“Civil religion” is not Christianity, but it is also not necessarily anti-Christian. Any society needs common beliefs and understandings to hold it together, and we are seeing in our day what happens when those no longer exist. So, replacements are being proposed, which are pretty much articles of faith within competing groups and quickly become idolatries of their own.
Nobody is saved by “civil religion.” It is what we Lutherans might call religion of the Left-Hand Kingdom of God, or maybe better, religion of the First Article of the Creed. It grows out of the Law which God as Creator has placed in the hearts of all people, whether one recognizes its source or not.
Dr. Martin Luther King wisely did not attack the basic values on which America was founded, but called us to account for failing to live by them. That was a key to his success. Most of us, however reluctantly, came to agree that although we claim “all men are created equal,” we were not acting accordingly.

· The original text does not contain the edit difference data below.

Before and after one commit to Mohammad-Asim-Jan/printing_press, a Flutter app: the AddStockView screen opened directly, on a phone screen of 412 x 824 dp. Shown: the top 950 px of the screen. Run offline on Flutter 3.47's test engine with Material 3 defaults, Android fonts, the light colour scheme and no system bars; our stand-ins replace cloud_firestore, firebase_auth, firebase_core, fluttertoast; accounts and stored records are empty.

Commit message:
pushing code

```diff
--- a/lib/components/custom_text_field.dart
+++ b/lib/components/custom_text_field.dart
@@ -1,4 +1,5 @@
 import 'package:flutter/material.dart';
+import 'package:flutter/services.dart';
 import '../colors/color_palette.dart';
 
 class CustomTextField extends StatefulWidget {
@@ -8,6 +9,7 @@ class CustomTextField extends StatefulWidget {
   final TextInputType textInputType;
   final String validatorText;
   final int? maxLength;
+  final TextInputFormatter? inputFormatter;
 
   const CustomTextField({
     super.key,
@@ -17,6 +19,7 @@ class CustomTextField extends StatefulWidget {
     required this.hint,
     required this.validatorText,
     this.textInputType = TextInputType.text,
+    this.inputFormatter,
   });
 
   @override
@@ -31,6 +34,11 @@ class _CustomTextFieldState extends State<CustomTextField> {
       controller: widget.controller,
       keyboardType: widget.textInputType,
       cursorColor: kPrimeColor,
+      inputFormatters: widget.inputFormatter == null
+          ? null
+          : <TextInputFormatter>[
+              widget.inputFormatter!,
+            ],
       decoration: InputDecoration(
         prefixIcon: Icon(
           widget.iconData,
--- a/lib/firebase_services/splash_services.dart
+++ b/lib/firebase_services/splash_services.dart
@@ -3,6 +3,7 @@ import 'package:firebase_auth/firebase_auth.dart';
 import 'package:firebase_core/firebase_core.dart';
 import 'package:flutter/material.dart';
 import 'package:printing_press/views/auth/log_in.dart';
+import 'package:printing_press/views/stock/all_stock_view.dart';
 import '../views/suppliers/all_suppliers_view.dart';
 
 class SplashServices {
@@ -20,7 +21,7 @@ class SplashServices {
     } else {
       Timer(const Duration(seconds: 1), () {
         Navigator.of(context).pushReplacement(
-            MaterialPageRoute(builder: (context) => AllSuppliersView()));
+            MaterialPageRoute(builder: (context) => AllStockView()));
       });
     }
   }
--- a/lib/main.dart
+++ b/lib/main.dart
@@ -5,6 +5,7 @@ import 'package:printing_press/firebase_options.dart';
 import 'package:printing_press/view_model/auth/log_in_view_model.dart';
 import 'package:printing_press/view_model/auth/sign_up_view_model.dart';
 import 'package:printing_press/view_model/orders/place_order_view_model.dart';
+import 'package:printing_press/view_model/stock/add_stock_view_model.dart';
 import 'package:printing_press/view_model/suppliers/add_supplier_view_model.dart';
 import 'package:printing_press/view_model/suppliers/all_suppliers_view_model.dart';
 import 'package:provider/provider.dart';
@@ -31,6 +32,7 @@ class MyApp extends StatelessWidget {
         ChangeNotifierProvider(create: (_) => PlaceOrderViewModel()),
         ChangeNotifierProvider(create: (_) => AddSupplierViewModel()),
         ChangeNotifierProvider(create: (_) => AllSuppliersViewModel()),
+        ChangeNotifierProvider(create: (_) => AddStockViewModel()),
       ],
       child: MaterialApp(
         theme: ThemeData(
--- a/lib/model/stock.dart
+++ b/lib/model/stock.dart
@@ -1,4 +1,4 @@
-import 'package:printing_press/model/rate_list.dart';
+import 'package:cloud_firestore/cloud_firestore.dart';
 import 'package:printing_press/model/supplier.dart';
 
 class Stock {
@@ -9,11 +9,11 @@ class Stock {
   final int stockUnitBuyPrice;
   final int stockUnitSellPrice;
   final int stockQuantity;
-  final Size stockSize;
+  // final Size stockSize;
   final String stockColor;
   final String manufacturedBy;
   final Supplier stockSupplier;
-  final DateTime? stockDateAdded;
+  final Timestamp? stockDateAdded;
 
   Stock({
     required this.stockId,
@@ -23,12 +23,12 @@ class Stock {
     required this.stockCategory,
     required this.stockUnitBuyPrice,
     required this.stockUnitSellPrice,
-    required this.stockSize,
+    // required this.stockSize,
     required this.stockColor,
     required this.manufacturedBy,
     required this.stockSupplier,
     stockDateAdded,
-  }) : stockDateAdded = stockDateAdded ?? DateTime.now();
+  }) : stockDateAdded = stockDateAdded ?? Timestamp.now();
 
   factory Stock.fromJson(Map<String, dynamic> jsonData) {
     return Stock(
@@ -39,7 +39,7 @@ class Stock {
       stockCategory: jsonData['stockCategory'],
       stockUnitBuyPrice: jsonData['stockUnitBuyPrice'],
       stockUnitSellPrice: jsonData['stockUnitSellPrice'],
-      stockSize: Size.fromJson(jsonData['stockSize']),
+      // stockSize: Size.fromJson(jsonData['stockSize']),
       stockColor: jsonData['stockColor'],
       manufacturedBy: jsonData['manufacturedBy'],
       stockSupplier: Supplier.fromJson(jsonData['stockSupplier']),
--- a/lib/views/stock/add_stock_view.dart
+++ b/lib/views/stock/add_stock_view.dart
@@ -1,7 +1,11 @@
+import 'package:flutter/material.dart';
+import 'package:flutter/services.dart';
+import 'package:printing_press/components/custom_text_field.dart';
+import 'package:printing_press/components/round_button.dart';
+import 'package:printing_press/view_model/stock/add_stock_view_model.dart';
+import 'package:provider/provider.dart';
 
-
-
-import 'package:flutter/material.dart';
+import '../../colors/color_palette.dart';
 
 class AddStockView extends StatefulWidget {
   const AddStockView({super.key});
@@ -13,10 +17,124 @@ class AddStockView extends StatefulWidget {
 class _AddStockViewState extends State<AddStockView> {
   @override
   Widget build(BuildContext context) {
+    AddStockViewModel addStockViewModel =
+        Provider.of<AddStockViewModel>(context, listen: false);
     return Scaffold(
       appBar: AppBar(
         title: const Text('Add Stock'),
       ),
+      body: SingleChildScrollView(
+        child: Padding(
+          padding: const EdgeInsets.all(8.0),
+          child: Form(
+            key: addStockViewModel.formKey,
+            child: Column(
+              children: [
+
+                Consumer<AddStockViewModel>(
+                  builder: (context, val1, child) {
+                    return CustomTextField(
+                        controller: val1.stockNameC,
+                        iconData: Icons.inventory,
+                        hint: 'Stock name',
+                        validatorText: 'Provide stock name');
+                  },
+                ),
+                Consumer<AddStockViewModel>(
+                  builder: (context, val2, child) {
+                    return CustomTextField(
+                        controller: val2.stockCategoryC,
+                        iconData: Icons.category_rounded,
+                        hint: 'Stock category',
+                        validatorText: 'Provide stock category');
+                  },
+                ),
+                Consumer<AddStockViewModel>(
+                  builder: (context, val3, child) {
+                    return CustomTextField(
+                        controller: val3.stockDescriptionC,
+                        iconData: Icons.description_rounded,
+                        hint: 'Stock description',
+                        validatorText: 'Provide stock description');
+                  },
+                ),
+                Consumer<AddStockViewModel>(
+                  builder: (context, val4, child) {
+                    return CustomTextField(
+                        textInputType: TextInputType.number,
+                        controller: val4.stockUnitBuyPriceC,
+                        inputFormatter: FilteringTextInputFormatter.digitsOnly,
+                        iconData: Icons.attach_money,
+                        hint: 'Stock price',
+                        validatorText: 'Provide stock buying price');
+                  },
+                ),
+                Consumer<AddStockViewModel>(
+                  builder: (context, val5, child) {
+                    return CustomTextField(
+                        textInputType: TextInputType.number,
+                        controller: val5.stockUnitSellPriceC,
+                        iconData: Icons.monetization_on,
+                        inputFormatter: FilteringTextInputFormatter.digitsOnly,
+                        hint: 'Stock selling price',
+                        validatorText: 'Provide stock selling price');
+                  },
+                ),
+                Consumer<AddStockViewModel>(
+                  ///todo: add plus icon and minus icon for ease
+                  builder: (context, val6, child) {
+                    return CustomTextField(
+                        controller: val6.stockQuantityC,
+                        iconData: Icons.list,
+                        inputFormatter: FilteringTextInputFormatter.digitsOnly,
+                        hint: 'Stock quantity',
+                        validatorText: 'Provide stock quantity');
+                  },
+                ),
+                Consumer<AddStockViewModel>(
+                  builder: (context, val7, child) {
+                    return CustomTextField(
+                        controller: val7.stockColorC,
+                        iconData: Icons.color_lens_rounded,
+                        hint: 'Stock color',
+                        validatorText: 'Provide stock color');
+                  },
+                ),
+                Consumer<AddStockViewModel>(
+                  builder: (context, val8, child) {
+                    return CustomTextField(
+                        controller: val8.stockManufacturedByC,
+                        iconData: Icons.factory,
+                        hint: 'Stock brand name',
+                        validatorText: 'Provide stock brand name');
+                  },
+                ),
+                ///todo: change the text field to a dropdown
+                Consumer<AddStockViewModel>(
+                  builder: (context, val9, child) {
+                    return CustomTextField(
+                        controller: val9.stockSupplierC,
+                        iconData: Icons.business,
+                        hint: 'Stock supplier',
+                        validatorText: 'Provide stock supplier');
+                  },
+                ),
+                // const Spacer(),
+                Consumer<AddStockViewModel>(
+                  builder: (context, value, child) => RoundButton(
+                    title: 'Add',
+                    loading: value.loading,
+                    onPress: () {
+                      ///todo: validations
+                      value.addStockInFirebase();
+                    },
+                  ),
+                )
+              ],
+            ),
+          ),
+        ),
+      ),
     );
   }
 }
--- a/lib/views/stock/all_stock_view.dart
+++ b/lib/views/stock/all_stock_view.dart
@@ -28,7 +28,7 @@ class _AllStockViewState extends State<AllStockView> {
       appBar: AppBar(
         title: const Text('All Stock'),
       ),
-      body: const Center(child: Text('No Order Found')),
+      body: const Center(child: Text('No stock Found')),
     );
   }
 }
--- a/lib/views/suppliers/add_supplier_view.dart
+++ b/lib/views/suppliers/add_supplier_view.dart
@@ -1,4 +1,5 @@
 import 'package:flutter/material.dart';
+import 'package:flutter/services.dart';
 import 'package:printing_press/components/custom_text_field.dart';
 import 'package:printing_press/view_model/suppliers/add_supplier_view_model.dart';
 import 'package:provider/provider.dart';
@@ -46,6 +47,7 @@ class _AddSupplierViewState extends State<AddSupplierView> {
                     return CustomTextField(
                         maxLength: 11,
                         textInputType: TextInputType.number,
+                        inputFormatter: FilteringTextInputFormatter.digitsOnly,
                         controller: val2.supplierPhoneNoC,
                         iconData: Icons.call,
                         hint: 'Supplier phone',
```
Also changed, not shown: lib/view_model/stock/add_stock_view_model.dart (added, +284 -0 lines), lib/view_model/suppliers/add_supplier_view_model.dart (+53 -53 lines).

Today we are seeing many fellow citizens realize that people we have honored as key contributors to our history were seriously flawed. That should not surprise Lutherans. All people are sinners, and our history has been driven by flawed and sinful human beings. Yet these flawed people also were able on many occasions to rise above their blind spots and, informed in many ways by biblical values (even when not by biblical faith), they created a wonderful system of government here which has the ability to correct itself as flaws and failures are recognized. And Scripture is clear that hidden beneath the course of history is God at work, often (as Luther quipped) using one scoundrel to punish another.
I simply cannot accept the view that America is so deeply flawed that it needs to be replaced by “something else,” whatever that might be. Nor do I believe that we are the Kingdom of God on Earth. We must hear the voices that claim to be unjustly treated, and examine our actions, words, and attitudes (for instance, the kind of jokes we tell or find amusing). But I wish that reading of Orwell were mandatory throughout our school systems, as well as a study of history that can accentuate the good as well as the bad of those who have preceded us.
We are not more virtuous than those whose statues are being torn down, nor were they necessarily more virtuous than we. They were flawed human beings with very mixed motives, as in moments of honesty we should realize we are. The most constructive approach to history is to see and understand the failures made in the past so that we can examine ourselves and try to discern what we should be changing in our time.
My flag will fly proudly this Fourth of July weekend, and I will even be looking for a more prominent way to display it on my home. My loyalty to the United States does not replace my loyalty to God, but in some ways arises from it. I will not claim that this nation ever has been without fault, but I will cherish the opportunities we have to work to make it better. Patriotism is a way of loving and serving our neighbors. As Christians we appreciate the necessity of authority and structure until Jesus returns, and we will pray and work for the good of all people.
Steve Shipman, STS